**What you need to do**. Exact reproduction of the following data is required.

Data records
##############################
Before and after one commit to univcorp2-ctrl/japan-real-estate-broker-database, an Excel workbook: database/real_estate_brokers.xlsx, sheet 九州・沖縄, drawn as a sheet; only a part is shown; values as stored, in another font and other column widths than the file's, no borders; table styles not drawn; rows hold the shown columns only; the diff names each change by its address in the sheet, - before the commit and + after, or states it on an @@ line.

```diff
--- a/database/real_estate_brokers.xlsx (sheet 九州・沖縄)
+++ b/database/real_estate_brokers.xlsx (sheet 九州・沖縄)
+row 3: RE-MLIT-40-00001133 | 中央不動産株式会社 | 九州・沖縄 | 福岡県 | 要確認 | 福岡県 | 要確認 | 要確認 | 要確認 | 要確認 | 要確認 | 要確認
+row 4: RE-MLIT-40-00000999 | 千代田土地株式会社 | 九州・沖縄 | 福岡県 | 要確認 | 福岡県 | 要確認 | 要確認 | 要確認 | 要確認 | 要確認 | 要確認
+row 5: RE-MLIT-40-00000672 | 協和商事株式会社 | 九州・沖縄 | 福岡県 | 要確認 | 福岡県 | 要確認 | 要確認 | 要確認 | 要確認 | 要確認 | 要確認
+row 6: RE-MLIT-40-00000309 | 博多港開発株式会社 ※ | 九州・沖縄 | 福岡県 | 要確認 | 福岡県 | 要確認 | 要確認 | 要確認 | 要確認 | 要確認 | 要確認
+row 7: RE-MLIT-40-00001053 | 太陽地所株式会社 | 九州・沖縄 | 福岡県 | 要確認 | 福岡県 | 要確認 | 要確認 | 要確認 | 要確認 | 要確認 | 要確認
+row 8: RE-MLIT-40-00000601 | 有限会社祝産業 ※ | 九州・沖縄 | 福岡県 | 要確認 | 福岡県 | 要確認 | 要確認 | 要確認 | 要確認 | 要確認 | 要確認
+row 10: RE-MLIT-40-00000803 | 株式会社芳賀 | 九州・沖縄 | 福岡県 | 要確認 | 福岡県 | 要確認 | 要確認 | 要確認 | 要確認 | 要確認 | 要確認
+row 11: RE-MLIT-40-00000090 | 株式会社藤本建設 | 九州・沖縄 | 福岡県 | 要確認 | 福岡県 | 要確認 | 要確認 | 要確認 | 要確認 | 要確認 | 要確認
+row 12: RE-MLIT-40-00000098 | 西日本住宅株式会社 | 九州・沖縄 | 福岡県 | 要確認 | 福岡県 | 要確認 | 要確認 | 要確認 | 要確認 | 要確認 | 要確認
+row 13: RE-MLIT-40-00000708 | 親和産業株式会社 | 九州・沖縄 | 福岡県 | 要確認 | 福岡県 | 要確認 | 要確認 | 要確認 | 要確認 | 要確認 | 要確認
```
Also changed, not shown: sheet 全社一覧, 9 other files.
##############################
**Answer for this exercise**.
Before and after one commit to univcorp2-ctrl/japan-real-estate-broker-database, an Excel workbook: database/real_estate_brokers.xlsx, sheet 九州・沖縄, drawn as a sheet; only a part is shown; values as stored, in another font and other column widths than the file's, no borders; table styles not drawn; rows hold the shown columns only; the diff names each change by its address in the sheet, - before the commit and + after, or states it on an @@ line.

```diff
--- a/database/real_estate_brokers.xlsx (sheet 九州・沖縄)
+++ b/database/real_estate_brokers.xlsx (sheet 九州・沖縄)
+row 3: RE-MLIT-40-00001133 | 中央不動産株式会社 | 九州・沖縄 | 福岡県 | 要確認 | 福岡県 | 要確認 | 要確認 | 要確認 | 要確認 | 要確認 | 要確認
+row 4: RE-MLIT-40-00000999 | 千代田土地株式会社 | 九州・沖縄 | 福岡県 | 要確認 | 福岡県 | 要確認 | 要確認 | 要確認 | 要確認 | 要確認 | 要確認
+row 5: RE-MLIT-40-00000672 | 協和商事株式会社 | 九州・沖縄 | 福岡県 | 要確認 | 福岡県 | 要確認 | 要確認 | 要確認 | 要確認 | 要確認 | 要確認
+row 6: RE-MLIT-40-00000309 | 博多港開発株式会社 ※ | 九州・沖縄 | 福岡県 | 要確認 | 福岡県 | 要確認 | 要確認 | 要確認 | 要確認 | 要確認 | 要確認
+row 7: RE-MLIT-40-00001053 | 太陽地所株式会社 | 九州・沖縄 | 福岡県 | 要確認 | 福岡県 | 要確認 | 要確認 | 要確認 | 要確認 | 要確認 | 要確認
+row 8: RE-MLIT-40-00000601 | 有限会社祝産業 ※ | 九州・沖縄 | 福岡県 | 要確認 | 福岡県 | 要確認 | 要確認 | 要確認 | 要確認 | 要確認 | 要確認
+row 10: RE-MLIT-40-00000803 | 株式会社芳賀 | 九州・沖縄 | 福岡県 | 要確認 | 福岡県 | 要確認 | 要確認 | 要確認 | 要確認 | 要確認 | 要確認
+row 11: RE-MLIT-40-00000090 | 株式会社藤本建設 | 九州・沖縄 | 福岡県 | 要確認 | 福岡県 | 要確認 | 要確認 | 要確認 | 要確認 | 要確認 | 要確認
+row 12: RE-MLIT-40-00000098 | 西日本住宅株式会社 | 九州・沖縄 | 福岡県 | 要確認 | 福岡県 | 要確認 | 要確認 | 要確認 | 要確認 | 要確認 | 要確認
+row 13: RE-MLIT-40-00000708 | 親和産業株式会社 | 九州・沖縄 | 福岡県 | 要確認 | 福岡県 | 要確認 | 要確認 | 要確認 | 要確認 | 要確認 | 要確認
```
Also changed, not shown: sheet 全社一覧, 9 other files.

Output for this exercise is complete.